## Assignment
Read through the lines below and copy the ones holding the string "animate".

^^^^

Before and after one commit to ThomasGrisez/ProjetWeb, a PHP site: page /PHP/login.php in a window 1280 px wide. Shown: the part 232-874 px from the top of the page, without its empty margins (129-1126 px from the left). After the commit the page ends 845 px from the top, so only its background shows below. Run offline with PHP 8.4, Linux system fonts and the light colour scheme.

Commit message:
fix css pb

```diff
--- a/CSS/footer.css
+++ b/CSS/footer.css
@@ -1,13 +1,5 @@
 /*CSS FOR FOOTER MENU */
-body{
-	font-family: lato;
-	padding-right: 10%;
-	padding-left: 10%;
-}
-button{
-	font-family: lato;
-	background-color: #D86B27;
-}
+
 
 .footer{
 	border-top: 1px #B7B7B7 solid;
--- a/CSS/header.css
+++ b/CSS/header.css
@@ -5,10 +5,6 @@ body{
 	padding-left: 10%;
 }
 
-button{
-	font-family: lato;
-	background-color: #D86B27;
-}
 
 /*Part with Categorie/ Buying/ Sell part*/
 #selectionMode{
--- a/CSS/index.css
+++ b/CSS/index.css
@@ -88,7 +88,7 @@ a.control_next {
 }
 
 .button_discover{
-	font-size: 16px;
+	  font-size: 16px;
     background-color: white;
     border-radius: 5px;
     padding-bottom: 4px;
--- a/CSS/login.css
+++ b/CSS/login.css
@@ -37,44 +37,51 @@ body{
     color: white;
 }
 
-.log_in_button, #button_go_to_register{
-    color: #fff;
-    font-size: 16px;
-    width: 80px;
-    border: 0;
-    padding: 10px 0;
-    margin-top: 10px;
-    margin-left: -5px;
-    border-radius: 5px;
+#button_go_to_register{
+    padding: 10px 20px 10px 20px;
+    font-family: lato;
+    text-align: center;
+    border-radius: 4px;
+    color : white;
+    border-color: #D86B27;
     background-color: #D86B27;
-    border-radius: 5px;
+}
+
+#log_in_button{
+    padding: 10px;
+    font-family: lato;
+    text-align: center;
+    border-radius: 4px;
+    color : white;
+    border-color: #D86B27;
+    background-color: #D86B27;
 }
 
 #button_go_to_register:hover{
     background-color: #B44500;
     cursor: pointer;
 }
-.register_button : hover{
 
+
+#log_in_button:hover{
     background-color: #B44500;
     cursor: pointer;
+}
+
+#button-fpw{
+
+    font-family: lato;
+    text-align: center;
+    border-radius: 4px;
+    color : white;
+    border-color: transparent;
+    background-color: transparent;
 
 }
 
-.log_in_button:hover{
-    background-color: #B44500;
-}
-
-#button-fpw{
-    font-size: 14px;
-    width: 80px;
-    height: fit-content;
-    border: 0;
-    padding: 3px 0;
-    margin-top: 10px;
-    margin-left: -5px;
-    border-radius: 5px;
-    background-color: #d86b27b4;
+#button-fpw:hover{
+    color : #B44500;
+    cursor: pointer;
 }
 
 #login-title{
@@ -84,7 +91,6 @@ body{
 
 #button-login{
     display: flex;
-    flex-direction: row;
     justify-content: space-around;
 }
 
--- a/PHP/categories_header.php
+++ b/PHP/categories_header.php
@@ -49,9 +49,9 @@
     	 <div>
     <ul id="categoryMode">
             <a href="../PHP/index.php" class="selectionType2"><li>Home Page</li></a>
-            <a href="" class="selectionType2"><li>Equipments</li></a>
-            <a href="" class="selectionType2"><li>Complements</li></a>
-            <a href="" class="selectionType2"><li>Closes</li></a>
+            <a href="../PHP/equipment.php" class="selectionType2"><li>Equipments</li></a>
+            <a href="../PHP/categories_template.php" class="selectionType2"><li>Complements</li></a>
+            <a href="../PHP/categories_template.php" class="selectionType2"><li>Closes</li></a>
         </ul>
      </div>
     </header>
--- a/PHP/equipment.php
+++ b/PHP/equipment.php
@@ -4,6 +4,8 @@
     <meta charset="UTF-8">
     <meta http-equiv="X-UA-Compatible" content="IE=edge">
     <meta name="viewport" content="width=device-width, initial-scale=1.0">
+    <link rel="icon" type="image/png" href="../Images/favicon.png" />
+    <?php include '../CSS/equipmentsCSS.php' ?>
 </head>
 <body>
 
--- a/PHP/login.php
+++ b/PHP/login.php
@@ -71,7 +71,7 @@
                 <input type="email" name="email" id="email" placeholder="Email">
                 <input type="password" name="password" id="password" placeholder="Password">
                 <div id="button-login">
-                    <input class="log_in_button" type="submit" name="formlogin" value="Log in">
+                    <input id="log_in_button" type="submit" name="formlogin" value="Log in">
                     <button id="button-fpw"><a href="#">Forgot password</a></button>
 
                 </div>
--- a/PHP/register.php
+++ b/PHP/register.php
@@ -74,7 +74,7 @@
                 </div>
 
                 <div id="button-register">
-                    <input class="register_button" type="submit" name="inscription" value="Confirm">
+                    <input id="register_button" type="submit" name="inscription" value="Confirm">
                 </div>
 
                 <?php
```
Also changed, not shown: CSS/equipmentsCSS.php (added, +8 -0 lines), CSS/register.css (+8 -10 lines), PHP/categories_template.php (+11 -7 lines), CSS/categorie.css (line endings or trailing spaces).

^^^^

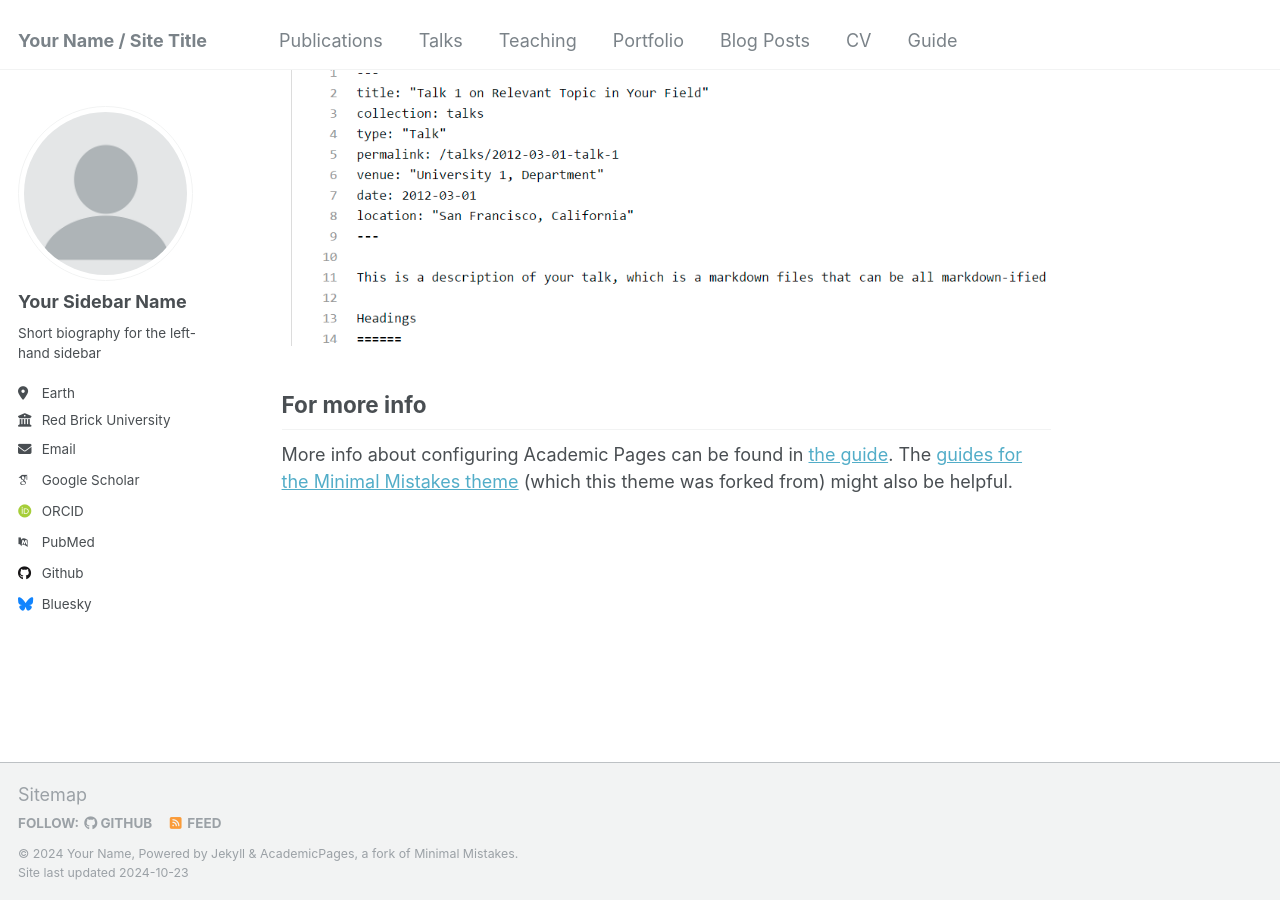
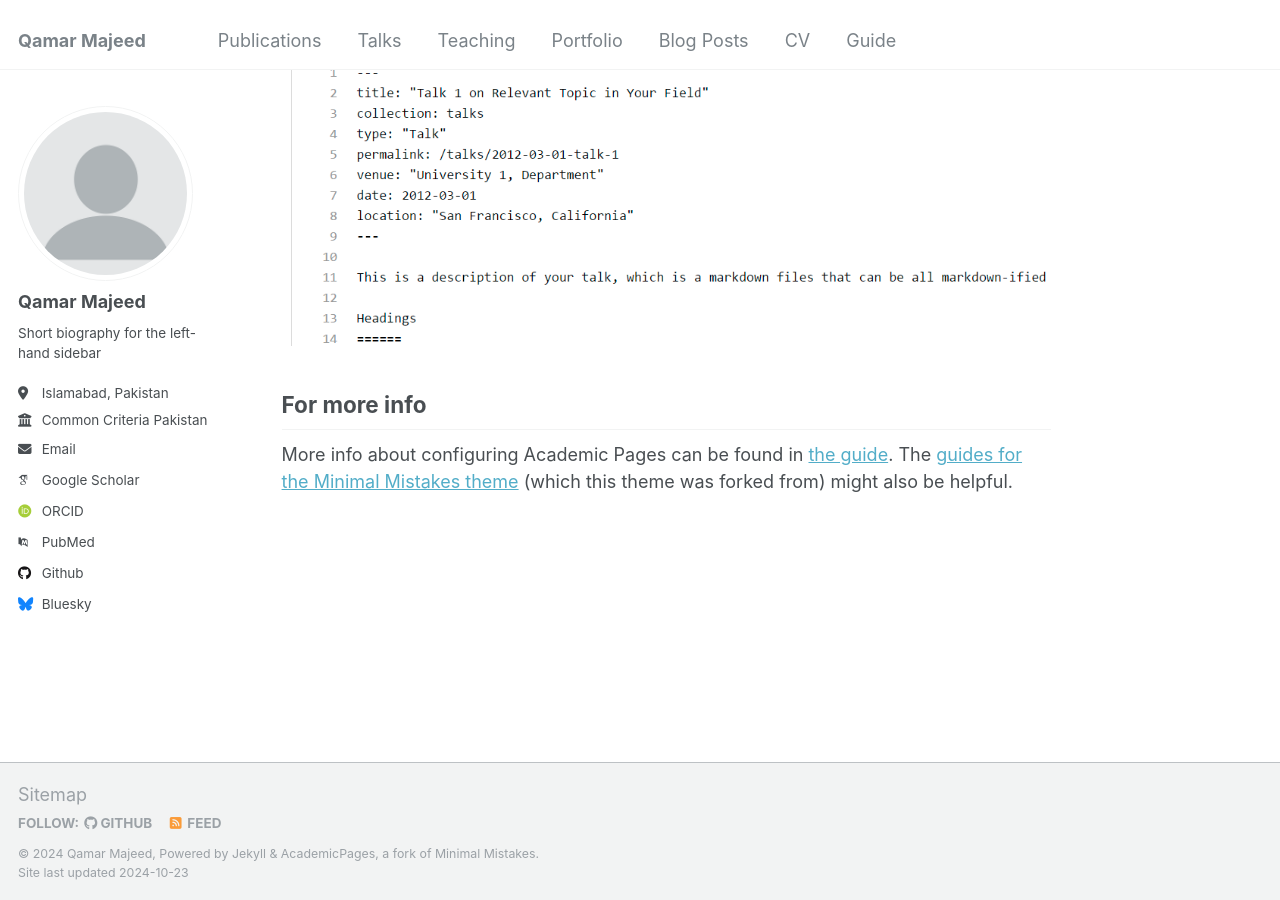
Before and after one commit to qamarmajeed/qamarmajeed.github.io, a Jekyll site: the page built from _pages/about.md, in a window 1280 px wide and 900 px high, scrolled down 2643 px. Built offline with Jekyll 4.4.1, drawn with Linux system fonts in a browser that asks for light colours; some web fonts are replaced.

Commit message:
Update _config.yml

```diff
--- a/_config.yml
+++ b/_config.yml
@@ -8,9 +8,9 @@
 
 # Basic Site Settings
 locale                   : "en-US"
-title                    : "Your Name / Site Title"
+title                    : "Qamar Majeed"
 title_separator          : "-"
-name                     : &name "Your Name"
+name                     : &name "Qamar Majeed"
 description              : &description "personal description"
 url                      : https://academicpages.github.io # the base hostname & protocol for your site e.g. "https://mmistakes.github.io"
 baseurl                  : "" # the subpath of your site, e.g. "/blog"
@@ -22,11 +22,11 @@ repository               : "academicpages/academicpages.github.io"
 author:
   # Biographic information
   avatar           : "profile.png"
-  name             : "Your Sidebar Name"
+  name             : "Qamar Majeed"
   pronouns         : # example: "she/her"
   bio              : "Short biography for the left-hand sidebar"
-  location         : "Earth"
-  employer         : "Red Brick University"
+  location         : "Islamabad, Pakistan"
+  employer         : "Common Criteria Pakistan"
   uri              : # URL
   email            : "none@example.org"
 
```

^^^^

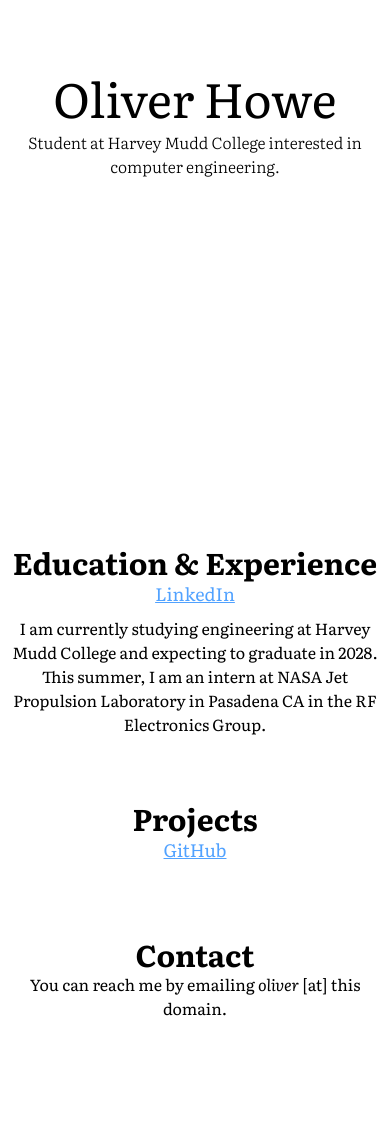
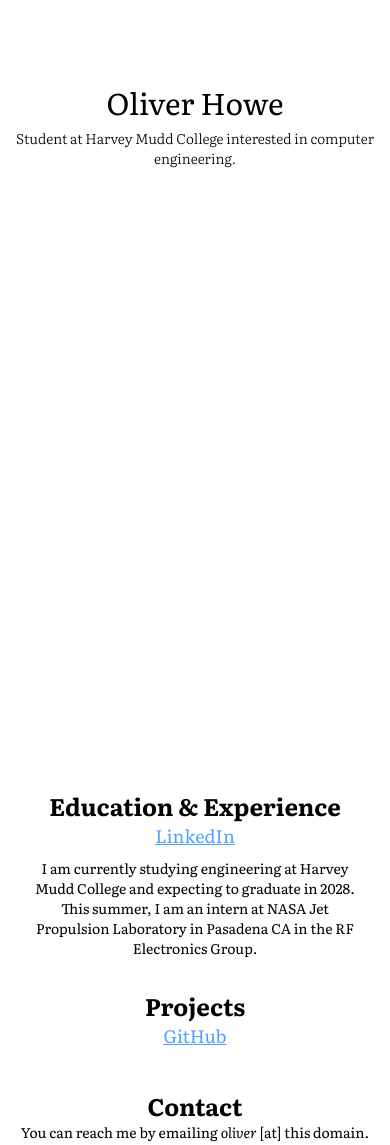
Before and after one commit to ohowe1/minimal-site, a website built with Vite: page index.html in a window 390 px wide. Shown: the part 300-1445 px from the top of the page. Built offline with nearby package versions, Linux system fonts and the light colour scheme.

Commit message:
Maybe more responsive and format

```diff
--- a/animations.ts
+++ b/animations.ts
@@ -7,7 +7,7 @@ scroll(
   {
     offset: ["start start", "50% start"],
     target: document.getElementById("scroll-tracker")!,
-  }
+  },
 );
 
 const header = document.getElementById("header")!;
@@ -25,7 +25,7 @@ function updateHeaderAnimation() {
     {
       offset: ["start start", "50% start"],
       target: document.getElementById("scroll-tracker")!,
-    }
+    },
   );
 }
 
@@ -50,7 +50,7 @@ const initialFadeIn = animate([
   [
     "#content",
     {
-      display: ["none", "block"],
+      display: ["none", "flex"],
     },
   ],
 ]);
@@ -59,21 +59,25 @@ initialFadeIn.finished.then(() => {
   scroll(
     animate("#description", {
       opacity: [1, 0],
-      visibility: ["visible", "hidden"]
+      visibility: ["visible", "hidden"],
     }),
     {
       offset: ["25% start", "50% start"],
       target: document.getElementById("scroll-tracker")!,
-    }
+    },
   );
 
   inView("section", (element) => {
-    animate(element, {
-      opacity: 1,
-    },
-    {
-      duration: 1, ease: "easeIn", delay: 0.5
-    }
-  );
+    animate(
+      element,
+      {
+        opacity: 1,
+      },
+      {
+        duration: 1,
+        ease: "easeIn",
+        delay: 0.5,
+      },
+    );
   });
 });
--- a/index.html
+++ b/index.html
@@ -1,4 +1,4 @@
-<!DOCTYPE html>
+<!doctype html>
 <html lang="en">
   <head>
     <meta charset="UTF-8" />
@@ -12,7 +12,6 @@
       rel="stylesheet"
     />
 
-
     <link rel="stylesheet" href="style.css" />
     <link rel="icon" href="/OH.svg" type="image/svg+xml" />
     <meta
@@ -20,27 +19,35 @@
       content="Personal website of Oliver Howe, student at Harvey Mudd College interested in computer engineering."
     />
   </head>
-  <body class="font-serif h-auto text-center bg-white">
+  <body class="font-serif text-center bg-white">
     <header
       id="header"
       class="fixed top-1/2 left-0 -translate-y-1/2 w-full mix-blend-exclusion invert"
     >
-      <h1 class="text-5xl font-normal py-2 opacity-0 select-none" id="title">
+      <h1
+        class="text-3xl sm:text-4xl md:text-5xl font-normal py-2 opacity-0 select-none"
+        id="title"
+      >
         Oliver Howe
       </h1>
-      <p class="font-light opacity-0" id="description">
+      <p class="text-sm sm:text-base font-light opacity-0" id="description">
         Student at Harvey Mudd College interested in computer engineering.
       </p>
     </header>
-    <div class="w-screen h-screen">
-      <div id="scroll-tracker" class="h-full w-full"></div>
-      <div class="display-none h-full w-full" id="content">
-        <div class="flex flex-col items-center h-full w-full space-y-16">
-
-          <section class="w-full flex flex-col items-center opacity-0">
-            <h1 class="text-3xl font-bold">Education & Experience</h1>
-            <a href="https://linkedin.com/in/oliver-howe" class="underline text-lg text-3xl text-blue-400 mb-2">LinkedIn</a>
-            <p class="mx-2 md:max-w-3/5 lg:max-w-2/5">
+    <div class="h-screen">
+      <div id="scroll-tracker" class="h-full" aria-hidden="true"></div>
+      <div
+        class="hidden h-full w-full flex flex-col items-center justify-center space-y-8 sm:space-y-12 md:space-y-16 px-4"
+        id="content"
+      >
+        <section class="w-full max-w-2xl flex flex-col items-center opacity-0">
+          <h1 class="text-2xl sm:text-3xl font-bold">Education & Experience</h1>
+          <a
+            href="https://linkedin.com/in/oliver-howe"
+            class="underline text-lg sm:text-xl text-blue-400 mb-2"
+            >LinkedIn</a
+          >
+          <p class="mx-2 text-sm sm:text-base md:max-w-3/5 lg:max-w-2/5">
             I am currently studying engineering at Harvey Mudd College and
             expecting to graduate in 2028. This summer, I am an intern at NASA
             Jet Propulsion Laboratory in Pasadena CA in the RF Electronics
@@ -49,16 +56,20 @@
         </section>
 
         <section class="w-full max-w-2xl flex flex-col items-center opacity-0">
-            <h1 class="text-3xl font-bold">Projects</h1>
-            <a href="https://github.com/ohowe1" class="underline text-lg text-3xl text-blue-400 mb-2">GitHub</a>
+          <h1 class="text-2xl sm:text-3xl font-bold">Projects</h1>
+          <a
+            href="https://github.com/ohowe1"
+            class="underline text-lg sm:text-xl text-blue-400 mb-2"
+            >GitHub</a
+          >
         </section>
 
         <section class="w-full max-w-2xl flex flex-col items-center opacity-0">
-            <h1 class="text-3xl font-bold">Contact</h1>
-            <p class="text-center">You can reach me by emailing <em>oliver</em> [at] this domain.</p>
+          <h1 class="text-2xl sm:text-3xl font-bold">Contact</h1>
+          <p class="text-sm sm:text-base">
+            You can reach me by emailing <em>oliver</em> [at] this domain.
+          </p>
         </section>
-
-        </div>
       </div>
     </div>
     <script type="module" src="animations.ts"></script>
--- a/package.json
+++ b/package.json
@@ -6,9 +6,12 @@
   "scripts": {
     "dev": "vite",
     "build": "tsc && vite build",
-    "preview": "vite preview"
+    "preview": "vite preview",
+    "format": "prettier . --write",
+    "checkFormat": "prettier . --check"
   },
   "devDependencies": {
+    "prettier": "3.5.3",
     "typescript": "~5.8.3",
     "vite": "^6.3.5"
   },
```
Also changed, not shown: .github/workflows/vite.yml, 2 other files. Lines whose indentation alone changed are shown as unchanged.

^^^^

## Result of this exercise
@@ -50,7 +50,7 @@ const initialFadeIn = animate([
     animate("#description", {
-    animate(element, {
+    animate(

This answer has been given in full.